● **Exercise brief**
Your answer should be every line of the records that contains the word "center".

● **Data supplied**

--- START ---

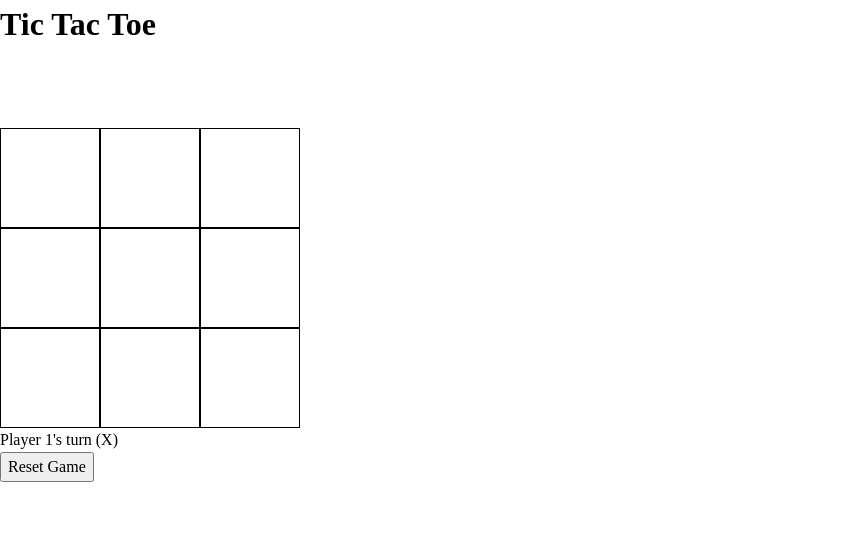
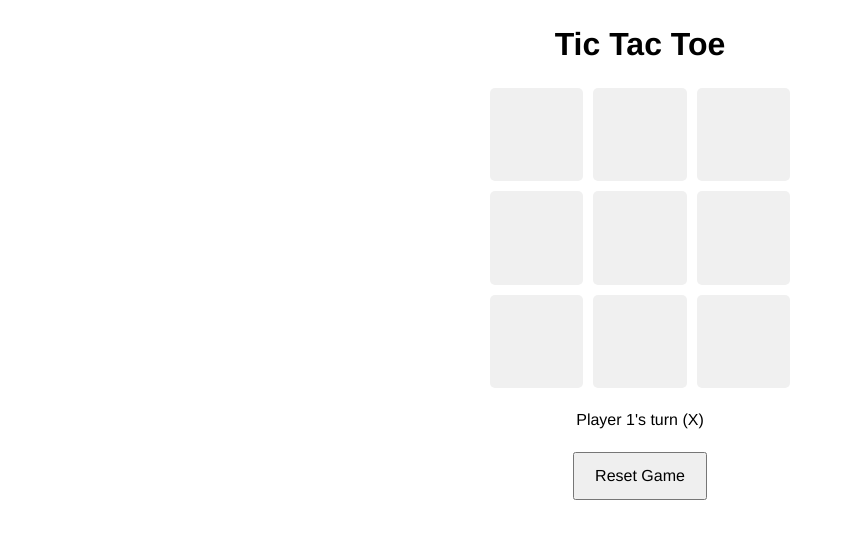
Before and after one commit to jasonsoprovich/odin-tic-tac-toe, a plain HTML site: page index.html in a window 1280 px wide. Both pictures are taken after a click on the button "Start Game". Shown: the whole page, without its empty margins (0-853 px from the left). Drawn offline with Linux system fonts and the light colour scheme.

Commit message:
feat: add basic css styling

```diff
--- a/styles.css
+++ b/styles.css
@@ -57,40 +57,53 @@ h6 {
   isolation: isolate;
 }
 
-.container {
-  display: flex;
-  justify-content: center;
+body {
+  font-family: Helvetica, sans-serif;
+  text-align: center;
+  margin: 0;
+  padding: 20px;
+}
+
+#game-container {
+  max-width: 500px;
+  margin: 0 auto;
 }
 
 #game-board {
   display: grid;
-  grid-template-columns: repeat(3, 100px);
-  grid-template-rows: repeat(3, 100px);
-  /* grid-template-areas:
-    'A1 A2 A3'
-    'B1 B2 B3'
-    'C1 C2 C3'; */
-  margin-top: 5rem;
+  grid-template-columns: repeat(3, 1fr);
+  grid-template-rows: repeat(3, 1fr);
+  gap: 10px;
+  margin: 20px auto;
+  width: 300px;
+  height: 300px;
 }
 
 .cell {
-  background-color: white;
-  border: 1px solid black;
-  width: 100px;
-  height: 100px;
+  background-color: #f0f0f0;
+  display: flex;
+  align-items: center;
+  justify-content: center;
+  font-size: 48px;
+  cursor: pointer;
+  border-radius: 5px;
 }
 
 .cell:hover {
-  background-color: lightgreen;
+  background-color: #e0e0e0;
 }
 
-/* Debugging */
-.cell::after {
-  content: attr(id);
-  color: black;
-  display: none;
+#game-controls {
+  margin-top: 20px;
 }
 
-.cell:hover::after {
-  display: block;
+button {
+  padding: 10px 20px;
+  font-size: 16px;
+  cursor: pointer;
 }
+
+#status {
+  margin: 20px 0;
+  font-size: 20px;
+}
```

--- END ---
--- START ---

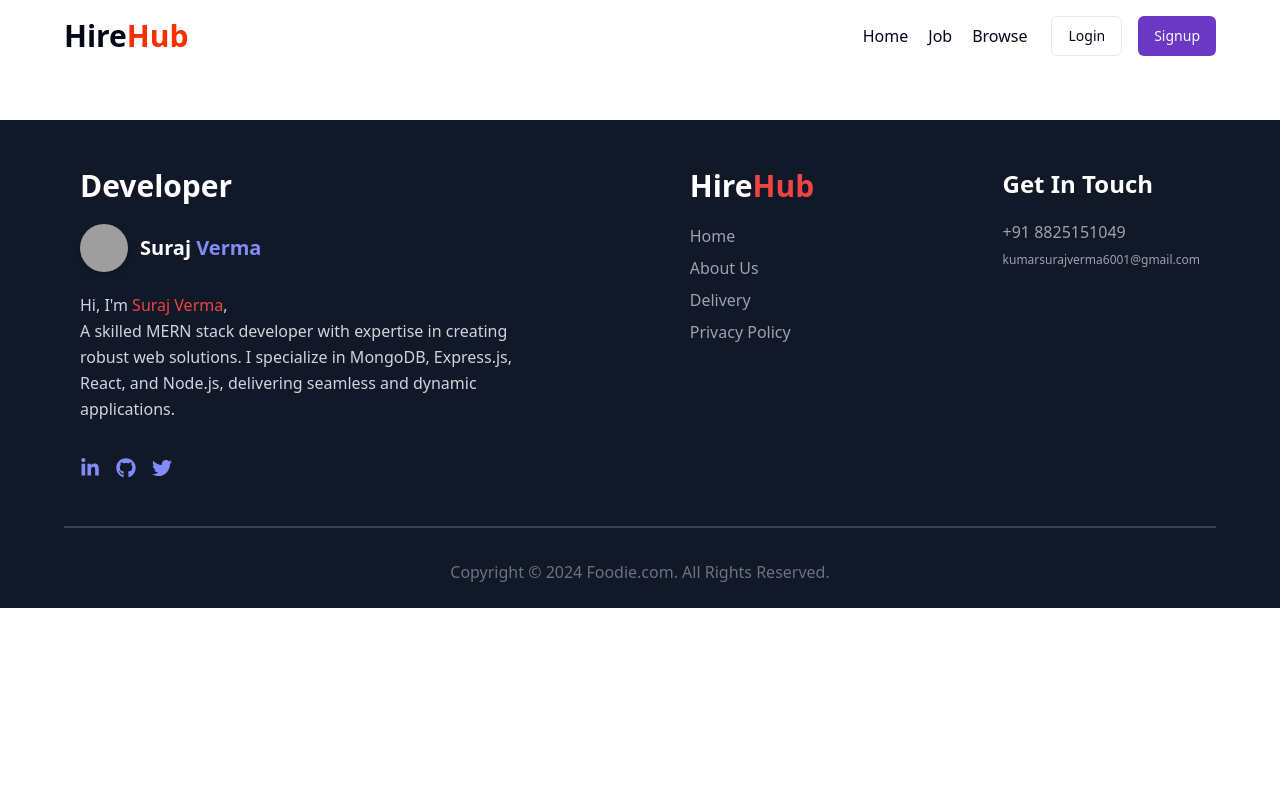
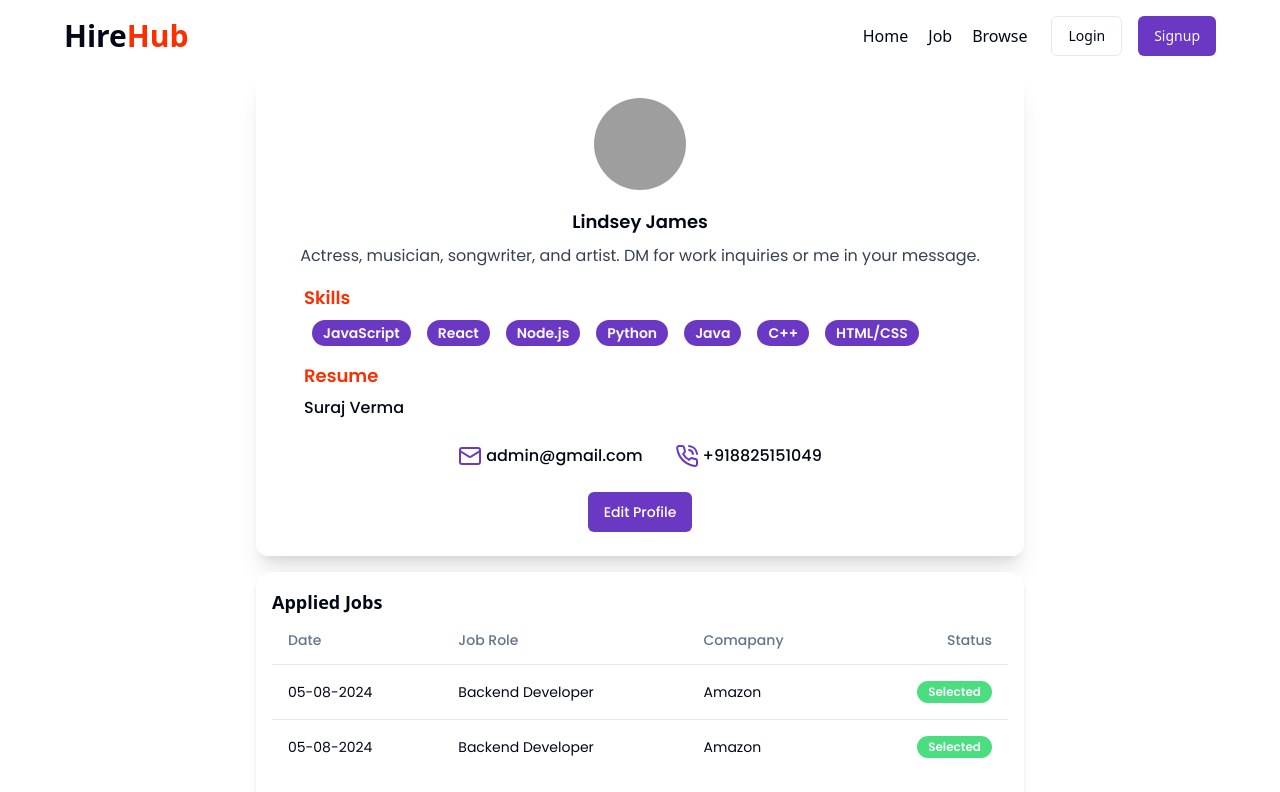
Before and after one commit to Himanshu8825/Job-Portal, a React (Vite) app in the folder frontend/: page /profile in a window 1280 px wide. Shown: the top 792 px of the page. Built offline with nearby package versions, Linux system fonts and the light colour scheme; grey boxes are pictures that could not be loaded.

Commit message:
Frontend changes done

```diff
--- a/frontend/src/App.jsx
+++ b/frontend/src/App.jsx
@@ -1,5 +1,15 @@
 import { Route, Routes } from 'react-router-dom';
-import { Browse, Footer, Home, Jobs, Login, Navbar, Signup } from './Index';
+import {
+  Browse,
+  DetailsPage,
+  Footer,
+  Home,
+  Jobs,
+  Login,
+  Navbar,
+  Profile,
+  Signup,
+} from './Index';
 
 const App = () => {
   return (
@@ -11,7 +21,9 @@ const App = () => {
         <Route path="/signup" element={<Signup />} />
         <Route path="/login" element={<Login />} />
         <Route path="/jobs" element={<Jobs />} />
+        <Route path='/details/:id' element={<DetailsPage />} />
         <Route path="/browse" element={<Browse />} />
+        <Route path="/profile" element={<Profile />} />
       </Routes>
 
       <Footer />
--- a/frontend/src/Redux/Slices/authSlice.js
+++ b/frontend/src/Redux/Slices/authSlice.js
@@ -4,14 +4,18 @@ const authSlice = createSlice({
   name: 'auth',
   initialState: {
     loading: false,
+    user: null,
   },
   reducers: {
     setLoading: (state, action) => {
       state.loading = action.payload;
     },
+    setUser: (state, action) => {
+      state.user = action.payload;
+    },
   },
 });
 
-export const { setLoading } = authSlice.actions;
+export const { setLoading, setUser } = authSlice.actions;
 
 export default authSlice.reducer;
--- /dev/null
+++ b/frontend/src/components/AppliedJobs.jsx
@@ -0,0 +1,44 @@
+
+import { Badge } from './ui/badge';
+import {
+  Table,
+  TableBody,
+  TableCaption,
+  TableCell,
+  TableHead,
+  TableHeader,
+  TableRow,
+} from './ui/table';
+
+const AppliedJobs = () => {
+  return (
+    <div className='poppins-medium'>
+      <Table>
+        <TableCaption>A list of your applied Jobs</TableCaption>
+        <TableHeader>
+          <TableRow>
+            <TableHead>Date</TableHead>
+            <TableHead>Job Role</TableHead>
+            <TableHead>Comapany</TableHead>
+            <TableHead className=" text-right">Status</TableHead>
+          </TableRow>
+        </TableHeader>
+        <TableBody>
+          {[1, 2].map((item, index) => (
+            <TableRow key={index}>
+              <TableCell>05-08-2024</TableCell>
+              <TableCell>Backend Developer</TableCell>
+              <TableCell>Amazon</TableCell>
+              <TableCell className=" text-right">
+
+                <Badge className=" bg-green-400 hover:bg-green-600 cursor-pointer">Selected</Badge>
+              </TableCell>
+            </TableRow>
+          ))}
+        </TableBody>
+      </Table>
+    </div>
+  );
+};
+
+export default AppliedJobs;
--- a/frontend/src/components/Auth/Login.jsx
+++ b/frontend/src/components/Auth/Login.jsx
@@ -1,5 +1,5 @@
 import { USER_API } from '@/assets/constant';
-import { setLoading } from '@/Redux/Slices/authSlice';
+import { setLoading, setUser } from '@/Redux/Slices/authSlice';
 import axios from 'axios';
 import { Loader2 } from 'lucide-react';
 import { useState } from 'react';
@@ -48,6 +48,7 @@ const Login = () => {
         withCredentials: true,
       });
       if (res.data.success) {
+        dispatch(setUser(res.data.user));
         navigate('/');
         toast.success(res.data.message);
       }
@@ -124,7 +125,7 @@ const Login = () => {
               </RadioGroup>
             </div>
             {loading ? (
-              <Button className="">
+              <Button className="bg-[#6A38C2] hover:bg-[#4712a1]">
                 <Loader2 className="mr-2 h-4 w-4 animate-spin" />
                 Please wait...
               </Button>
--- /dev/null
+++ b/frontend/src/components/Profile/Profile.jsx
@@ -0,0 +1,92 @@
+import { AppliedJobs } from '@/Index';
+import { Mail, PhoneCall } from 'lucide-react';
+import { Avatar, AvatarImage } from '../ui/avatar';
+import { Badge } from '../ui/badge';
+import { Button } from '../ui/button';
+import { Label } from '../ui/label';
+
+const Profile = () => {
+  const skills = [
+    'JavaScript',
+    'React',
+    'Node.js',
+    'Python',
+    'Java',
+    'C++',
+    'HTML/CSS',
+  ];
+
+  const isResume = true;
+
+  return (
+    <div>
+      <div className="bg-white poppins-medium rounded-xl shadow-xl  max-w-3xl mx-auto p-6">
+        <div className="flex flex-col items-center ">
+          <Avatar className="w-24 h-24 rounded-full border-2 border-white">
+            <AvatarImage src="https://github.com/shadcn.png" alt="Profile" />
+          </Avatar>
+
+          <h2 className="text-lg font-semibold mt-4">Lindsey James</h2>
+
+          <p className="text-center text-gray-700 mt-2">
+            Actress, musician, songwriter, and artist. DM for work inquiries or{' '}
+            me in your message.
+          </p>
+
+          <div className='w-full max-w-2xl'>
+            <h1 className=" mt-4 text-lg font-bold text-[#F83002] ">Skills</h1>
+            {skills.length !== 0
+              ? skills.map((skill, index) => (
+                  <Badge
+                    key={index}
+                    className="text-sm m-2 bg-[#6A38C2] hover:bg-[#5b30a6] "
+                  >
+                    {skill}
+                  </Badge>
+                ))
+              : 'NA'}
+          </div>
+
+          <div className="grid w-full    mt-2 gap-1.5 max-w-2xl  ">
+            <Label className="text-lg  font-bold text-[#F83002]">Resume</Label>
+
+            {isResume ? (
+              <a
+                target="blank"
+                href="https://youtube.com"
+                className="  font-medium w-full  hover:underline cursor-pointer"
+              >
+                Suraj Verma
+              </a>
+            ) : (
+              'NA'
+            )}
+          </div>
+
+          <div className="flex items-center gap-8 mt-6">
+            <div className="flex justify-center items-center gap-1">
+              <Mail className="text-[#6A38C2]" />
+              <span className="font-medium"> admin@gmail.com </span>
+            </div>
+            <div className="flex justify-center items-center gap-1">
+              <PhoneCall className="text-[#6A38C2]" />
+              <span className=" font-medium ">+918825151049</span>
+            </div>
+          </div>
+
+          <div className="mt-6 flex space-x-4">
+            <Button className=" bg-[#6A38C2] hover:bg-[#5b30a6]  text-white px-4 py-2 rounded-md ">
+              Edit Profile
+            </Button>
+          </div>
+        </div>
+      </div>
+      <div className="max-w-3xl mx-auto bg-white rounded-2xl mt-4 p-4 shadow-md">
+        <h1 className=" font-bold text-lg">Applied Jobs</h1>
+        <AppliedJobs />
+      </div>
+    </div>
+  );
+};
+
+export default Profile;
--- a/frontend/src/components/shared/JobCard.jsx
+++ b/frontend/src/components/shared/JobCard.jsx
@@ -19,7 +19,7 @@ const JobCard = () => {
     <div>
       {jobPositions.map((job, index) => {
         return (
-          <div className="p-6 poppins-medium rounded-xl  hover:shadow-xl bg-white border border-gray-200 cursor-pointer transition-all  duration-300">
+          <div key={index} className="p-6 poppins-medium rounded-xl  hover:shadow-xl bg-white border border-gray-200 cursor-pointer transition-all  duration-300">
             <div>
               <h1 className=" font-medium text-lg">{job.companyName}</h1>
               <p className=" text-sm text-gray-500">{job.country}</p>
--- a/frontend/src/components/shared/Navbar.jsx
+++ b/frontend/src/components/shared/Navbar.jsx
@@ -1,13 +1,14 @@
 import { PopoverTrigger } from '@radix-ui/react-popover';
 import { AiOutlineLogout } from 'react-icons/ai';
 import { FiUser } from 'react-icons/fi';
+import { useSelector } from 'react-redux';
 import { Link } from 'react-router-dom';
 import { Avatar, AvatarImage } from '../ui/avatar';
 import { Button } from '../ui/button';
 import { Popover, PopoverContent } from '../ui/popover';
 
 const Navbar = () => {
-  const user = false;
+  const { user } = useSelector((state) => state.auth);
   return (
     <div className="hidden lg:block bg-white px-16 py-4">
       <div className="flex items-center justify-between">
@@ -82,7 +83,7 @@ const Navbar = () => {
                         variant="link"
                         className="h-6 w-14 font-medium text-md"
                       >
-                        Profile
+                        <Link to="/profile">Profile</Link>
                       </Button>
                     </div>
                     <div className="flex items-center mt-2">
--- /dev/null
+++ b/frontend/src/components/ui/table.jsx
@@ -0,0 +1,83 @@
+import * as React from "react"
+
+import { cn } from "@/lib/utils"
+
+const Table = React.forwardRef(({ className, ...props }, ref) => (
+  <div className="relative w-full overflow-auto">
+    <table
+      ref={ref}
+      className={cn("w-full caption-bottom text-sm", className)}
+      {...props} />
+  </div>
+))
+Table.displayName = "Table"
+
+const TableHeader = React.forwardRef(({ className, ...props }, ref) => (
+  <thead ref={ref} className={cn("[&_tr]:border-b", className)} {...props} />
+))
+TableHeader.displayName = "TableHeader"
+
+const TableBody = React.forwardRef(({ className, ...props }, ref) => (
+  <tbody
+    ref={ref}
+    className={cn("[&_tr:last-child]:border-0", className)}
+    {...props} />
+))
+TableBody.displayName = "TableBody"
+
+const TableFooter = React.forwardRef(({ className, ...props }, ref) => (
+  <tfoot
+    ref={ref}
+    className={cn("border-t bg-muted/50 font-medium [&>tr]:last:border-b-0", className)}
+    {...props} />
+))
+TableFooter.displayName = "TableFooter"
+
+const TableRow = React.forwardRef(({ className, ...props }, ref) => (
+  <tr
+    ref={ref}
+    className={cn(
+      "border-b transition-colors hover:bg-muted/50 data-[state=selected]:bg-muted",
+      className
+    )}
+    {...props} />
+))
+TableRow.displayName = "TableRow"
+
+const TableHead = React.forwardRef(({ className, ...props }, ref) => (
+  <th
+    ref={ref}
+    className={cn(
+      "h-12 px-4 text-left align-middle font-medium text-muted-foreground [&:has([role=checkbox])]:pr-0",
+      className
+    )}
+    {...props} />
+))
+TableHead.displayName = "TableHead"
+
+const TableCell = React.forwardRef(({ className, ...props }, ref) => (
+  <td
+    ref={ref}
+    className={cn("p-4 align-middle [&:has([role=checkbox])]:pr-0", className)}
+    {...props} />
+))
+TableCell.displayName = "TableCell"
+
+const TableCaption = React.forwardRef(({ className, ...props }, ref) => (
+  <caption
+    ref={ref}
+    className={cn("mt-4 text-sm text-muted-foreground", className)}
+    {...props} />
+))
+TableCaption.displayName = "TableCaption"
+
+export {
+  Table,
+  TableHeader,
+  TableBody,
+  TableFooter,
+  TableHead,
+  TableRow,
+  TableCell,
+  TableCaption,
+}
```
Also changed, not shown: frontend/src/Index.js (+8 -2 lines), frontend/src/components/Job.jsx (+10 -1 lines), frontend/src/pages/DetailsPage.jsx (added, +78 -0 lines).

--- END ---

● **Result**
-  justify-content: center;
+  text-align: center;
+  align-items: center;
+  justify-content: center;
+        <div className="flex flex-col items-center ">
+          <p className="text-center text-gray-700 mt-2">
+          <div className="flex items-center gap-8 mt-6">
+            <div className="flex justify-center items-center gap-1">
+            <div className="flex justify-center items-center gap-1">
       <div className="flex items-center justify-between">
                     <div className="flex items-center mt-2">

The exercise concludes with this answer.